While the course is not required, GSI’s who participate will receive a $500 stipend. I plan on taking the course, along with Sokhn and Delia Rainey, a GSI and graduate student in the nonfiction program in the English and Creative Writing Department.
One of the reasons I came to Columbia was the opportunity to teach. And with three semesters of teaching in-person under my belt—and in the era of social media and now the pandemic—being able to teach online will most likely be a skill people will wish they had learned sooner.
Sarat-St. Peter said the Provost’s Office worked with faculty to look at entire programs that could be moved online to reduce foot traffic through the college. Sarat-St. Peter said she proposed sections taught by GSIs be moved online because refining GSIs’ ability to teach remotely—which is a marketable skill in higher education—would ultimately be beneficial, she said.
But Rainey is less concerned with her ability and preparedness and more concerned with what students are paying for the online course.
“My main qualm really isn’t about me, it’s about the students and if it will be worth their thousands of dollars to take an online class with me,” Rainey said.
Through other tools and resources offered by the college, these are the fears the college is trying to help instructors conquer.
GSIs will have the opportunity to take part in course setup workshops on Academic Technology as well as Canvas “shells,” which are adaptable content that all “Writing and Rhetoric” instructors can use to prepare their courses. Sarat-St. Peter will also host regular Zoom meetings with GSIs and offer one-on-one mentoring.
The transition to remote learning was less difficult for me than the transition to remote teaching last semester. While I was no longer surrounded by other writers and creatives in my graduate program, we still met on Zoom and shared and critiqued our work with similar success.
But preparing a syllabus for an online course for the first time brings forward the fear Rainey expressed—how do I make this online course as successful as an in-person course?
Instead of scrapping my entire syllabus last semester, I re-imagined my group in-person activities. Instead of slicing up the essay “The Smallest Woman in the World” by Lia Purpura and handing it out to my students in groups of three to put back together, I posted the essay on the discussion board and asked each student to look at its arrangement. Could it still make sense if it it were written in a different order?
While it is fascinating to watch students arrange the essay in a multitude of ways in-person, the point of the lesson was still apparent after reading students’ thoughtful comments. And while reworking it, I was looking at the point of the activity more critically.
One thing I did not have to tackle last semester was forming close relationships with students in an online environment because I already met them in person.

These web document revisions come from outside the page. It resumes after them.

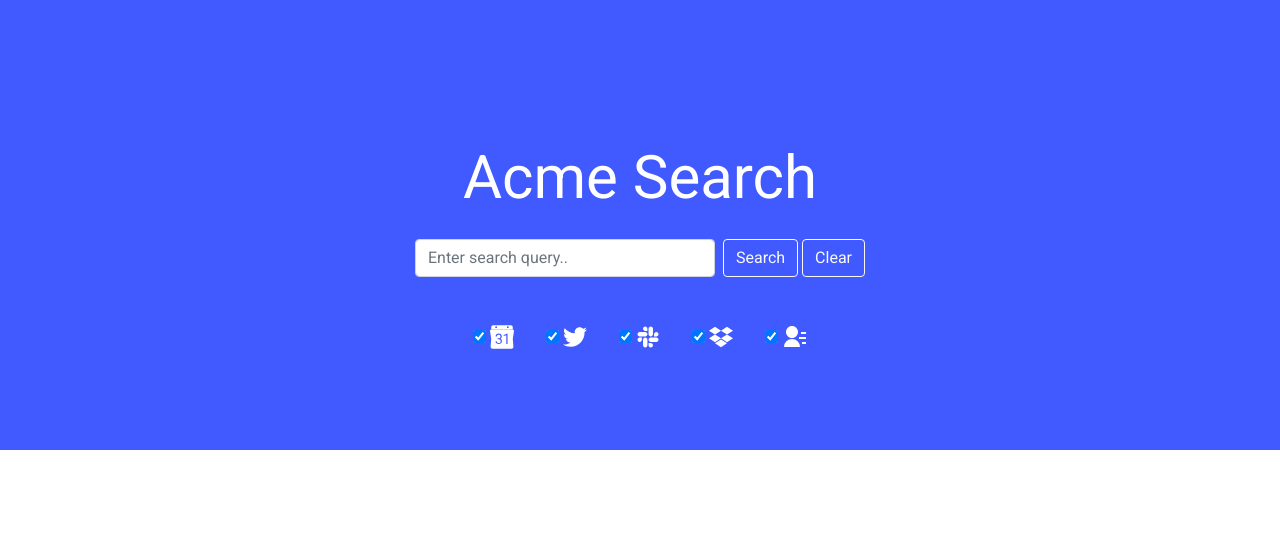
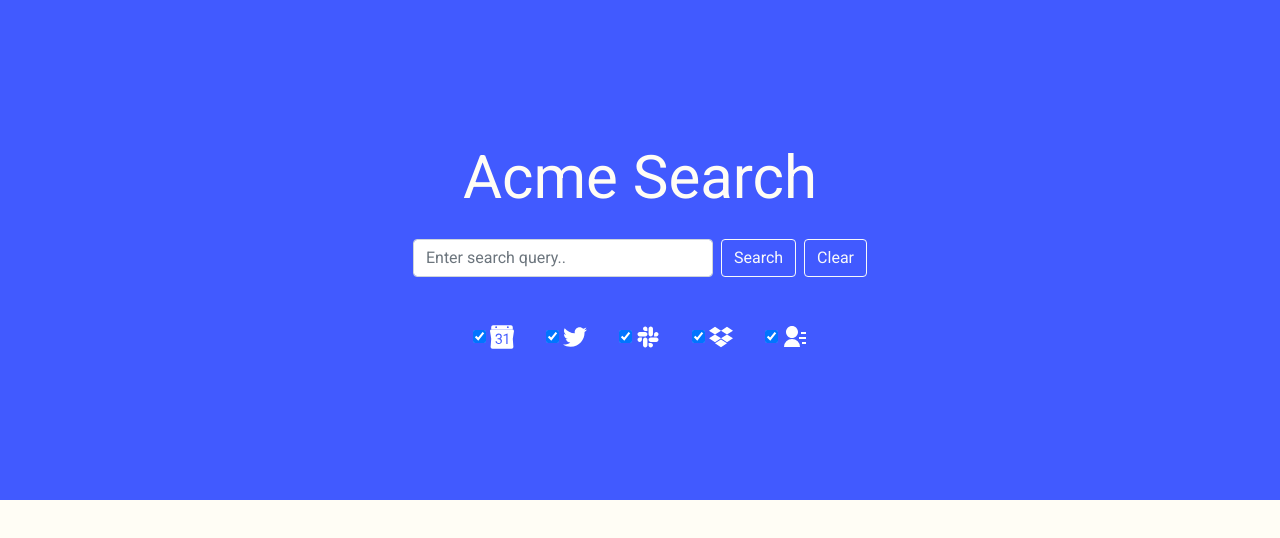
Before and after one commit to dhyeypan/react-search, a React (Create React App) app: page / in a window 1280 px wide. Shown: the top 538 px of the page. Built offline with nearby package versions, Linux system fonts and the light colour scheme; the HTML template or start-up script is replaced by a standard one.

Commit message:
bg color etc

```diff
--- a/src/App.css
+++ b/src/App.css
@@ -36,7 +36,3 @@
     transform: rotate(360deg);
   }
 }
-
-.searchResults{
-  background-color: #fffdf5;
-}
--- a/src/App.js
+++ b/src/App.js
@@ -14,7 +14,7 @@ function App() {
   const [pinnedUpdate, setPinnedUpdate] = useState(true);
 
   return(
-  <React.Fragment>
+  <React.Fragment style={{backgroundColor: "#fffdf5"}}>
     <SearchBar
       getQuery = {(value) => setQuery(value)}
       resetEverything = {(value) => {
--- a/src/components/Cards/dropboxCard.js
+++ b/src/components/Cards/dropboxCard.js
@@ -44,7 +44,7 @@ export default function DropBoxCard(props)
         </Card.Header>
         <Card.Body>
             <Card.Text>
-            {props.info.path}
+            Path: {props.info.path}
             </Card.Text>
 			<Card.Text>
 				Shared With: {sharedWith.substring(0, sharedWith.length-2)}
--- a/src/components/SearchBar/searchbar.css
+++ b/src/components/SearchBar/searchbar.css
@@ -1,6 +1,5 @@
 .mainSearchBar{
-    height: 450px;
-    align-items: center;
+    height: 500px;
     background-color: #415aff;
     font-family: 'Roboto', sans-serif;
     display: flex;
@@ -11,16 +10,15 @@
     width: 300px !important;
 }
 
-
-.titleText{
+.mainTitleText{
     margin-top: 10%;
-    color: white;
+    color: #fffdf5;
     font-size: 60px;
 }
 
 .searchForm{
     display: flex;
-    flex-direction: column;
+	flex-direction: column;
 }
 
 .searchFilters{
--- a/src/components/SearchBar/searchbar.js
+++ b/src/components/SearchBar/searchbar.js
@@ -10,8 +10,8 @@ export default function SearchBar(props) {
 	const inputRef = useRef();
 
     return(
-        <Navbar expand="lg" className="mainSearchBar my-auto">
-            <p className="titleText">Acme Search</p>
+        <Navbar  className="mainSearchBar my-auto">
+            <p className="mainTitleText">Acme Search</p>
             <Form inline className="mx-auto searchForm">
                 <div>
 					<FormControl
@@ -30,7 +30,7 @@ export default function SearchBar(props) {
 						ref = {inputRef}
 					/>
 					<Button variant="outline-light" onClick={() => props.getQuery(query)}>Search</Button>
-					<Button className="ml-1"variant="outline-light" onClick={
+					<Button className="ml-2"variant="outline-light" onClick={
 						() => {
 							setQuery("");
 							props.resetEverything();
--- a/src/components/SearchResults/searchResults.js
+++ b/src/components/SearchResults/searchResults.js
@@ -104,7 +104,7 @@ export default function SearchResults(props){
 		}
 
         return(
-			<div>
+			<div style={{backgroundColor: '#fffdf5'}}>
 				{pinnedCards}
 				{cards}
 			</div>
--- a/src/index.css
+++ b/src/index.css
@@ -11,3 +11,7 @@ code {
   font-family: source-code-pro, Menlo, Monaco, Consolas, 'Courier New',
     monospace;
 }
+
+html {
+	background-color: #fffdf5;
+}
```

It is heartening to watch students develop in a classroom, witnessing those who never raise their hand begin to speak up and others become close friends.
Next semester, GSIs teaching “Writing and Rhetoric” won’t have the luxury of witnessing this. Students will have to form bonds through a computer screen.
However, Rainey and Sokhn gave me some ideas on how to make Zoom feel more like a classroom. They plan on developing ground rules for their courses that will help them and their students get the most out of the course—such as writing in the Zoom chat instead of speaking aloud if that is more comfortable for the student or introducing “presentation etiquette” to their course.
Rainey said she believes the college is trying its best to help GSIs create effective courses, and while it is unfortunate she cannot teach in-person, she said she is staying positive because she is grateful to be able to teach writing, which is something she likes to do.
I am taking the change in stride. Preparing and teaching an online course will improve my overall teaching ability, and as someone who wants to learn the ins and outs of teaching, I am getting a complete lesson.